# [Task directions]
Return the listing below verbatim. Pictures do not belong in the copy.

# [Supplied information]

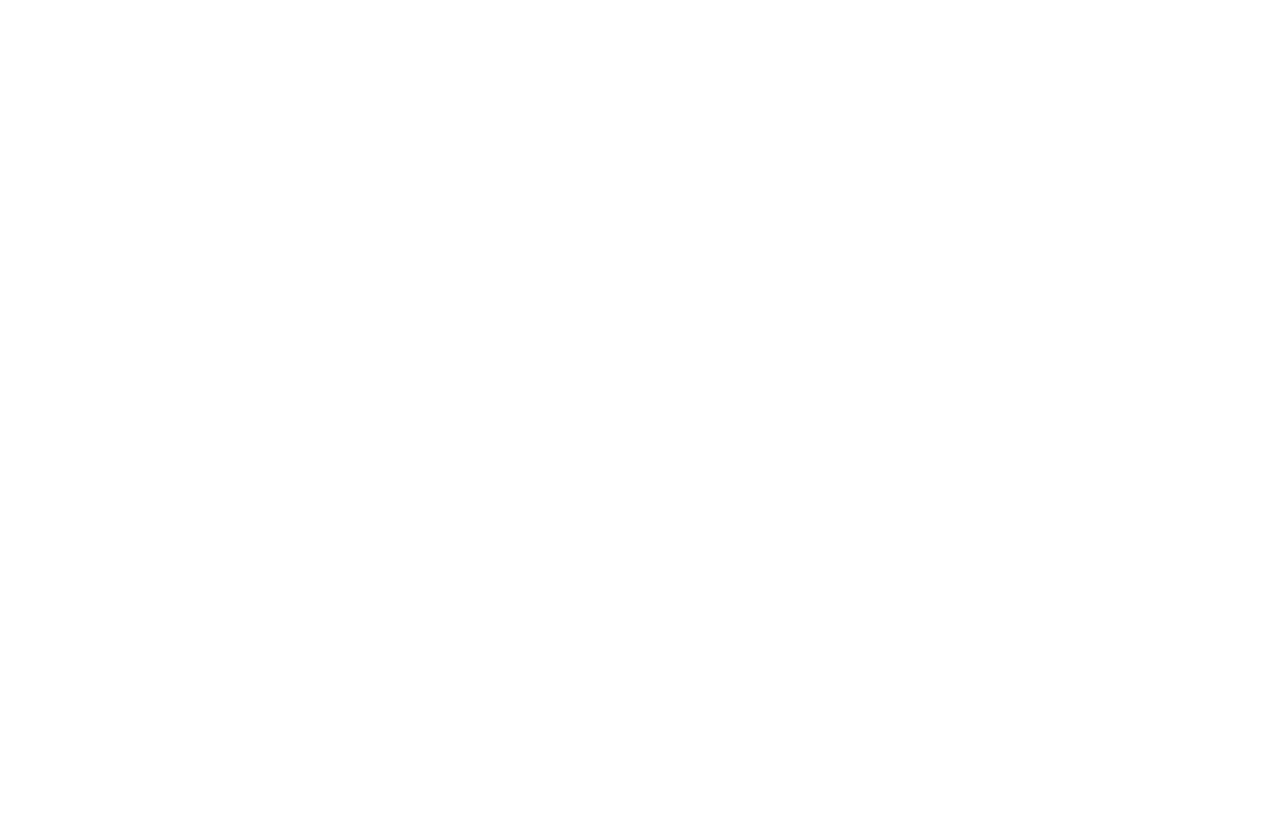
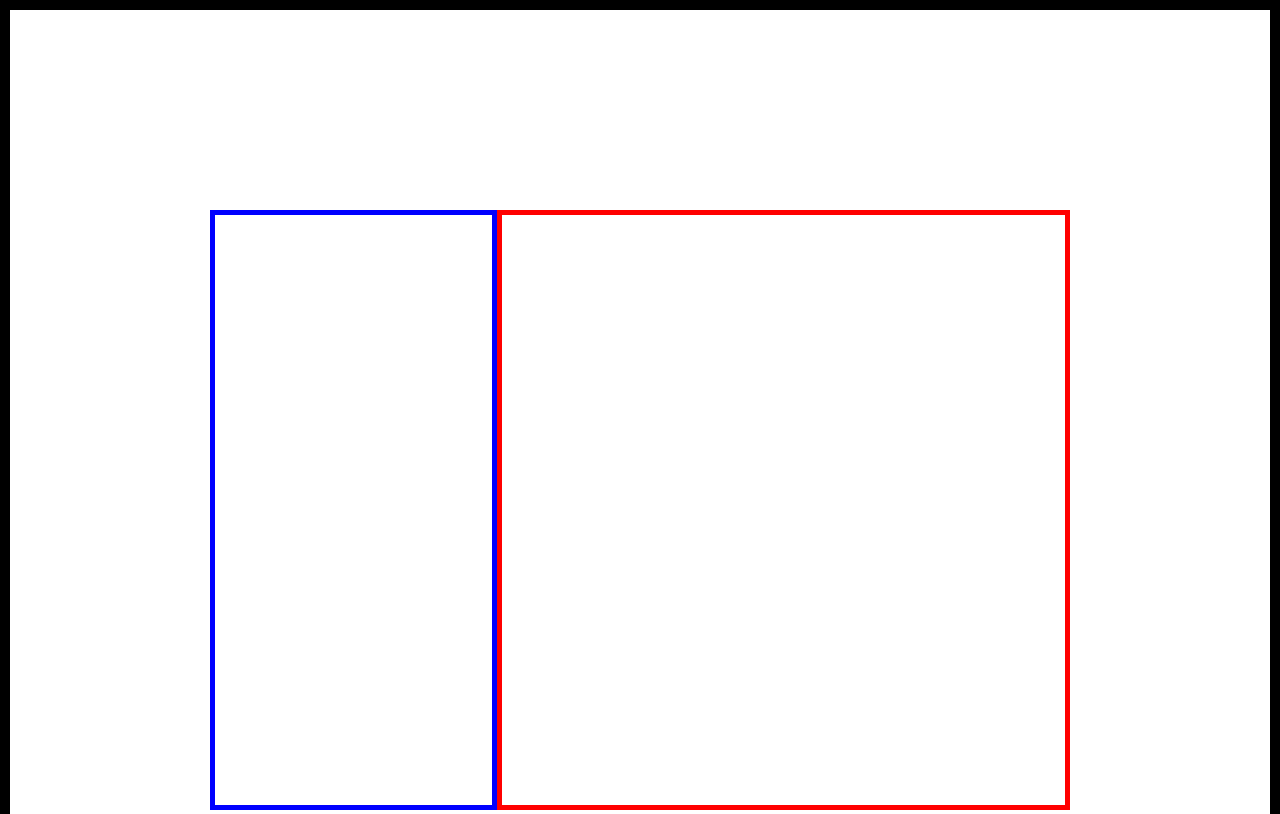
Before and after one commit to Frosteux/top-etch-a-sketch, a plain HTML site: page index.html in a window 1280 px wide. Shown: the top 814 px of the page. Drawn offline with Linux system fonts and the light colour scheme.

Commit message:
Created box to start working javascript grid inside

```diff
--- a/css/styles.css
+++ b/css/styles.css
@@ -71,3 +71,21 @@ select {
     scroll-behavior: auto !important;
   }
 }
+
+.mainContent{
+    padding: 200px;
+    border: 10px solid black;
+    display: flex;
+}
+
+.mainOptions{
+    height: 600px;
+    width: 300px;
+    border: 5px solid blue;
+}
+
+.mainSketchpad{
+    height: 600px;
+    width: 600px;
+    border: 5px solid red;
+}
--- a/index.html
+++ b/index.html
@@ -4,8 +4,13 @@
     <meta charset="UTF-8">
     <meta name="viewport" content="width=device-width, initial-scale=1.0">
     <title>Etch-a-sketch</title>
+    <link rel="stylesheet" href="./css/styles.css">
+    <script src="./javascript/javascript.js" defer></script>
 </head>
 <body>
-
+    <div class="mainContent">
+        <div class="mainOptions"></div>
+        <div class="mainSketchpad"></div>
+    </div>
 </body>
 </html>
```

# [Written response]
Before and after one commit to Frosteux/top-etch-a-sketch, a plain HTML site: page index.html in a window 1280 px wide. Shown: the top 814 px of the page. Drawn offline with Linux system fonts and the light colour scheme.

Commit message:
Created box to start working javascript grid inside

```diff
--- a/css/styles.css
+++ b/css/styles.css
@@ -71,3 +71,21 @@ select {
     scroll-behavior: auto !important;
   }
 }
+
+.mainContent{
+    padding: 200px;
+    border: 10px solid black;
+    display: flex;
+}
+
+.mainOptions{
+    height: 600px;
+    width: 300px;
+    border: 5px solid blue;
+}
+
+.mainSketchpad{
+    height: 600px;
+    width: 600px;
+    border: 5px solid red;
+}
--- a/index.html
+++ b/index.html
@@ -4,8 +4,13 @@
     <meta charset="UTF-8">
     <meta name="viewport" content="width=device-width, initial-scale=1.0">
     <title>Etch-a-sketch</title>
+    <link rel="stylesheet" href="./css/styles.css">
+    <script src="./javascript/javascript.js" defer></script>
 </head>
 <body>
-
+    <div class="mainContent">
+        <div class="mainOptions"></div>
+        <div class="mainSketchpad"></div>
+    </div>
 </body>
 </html>
```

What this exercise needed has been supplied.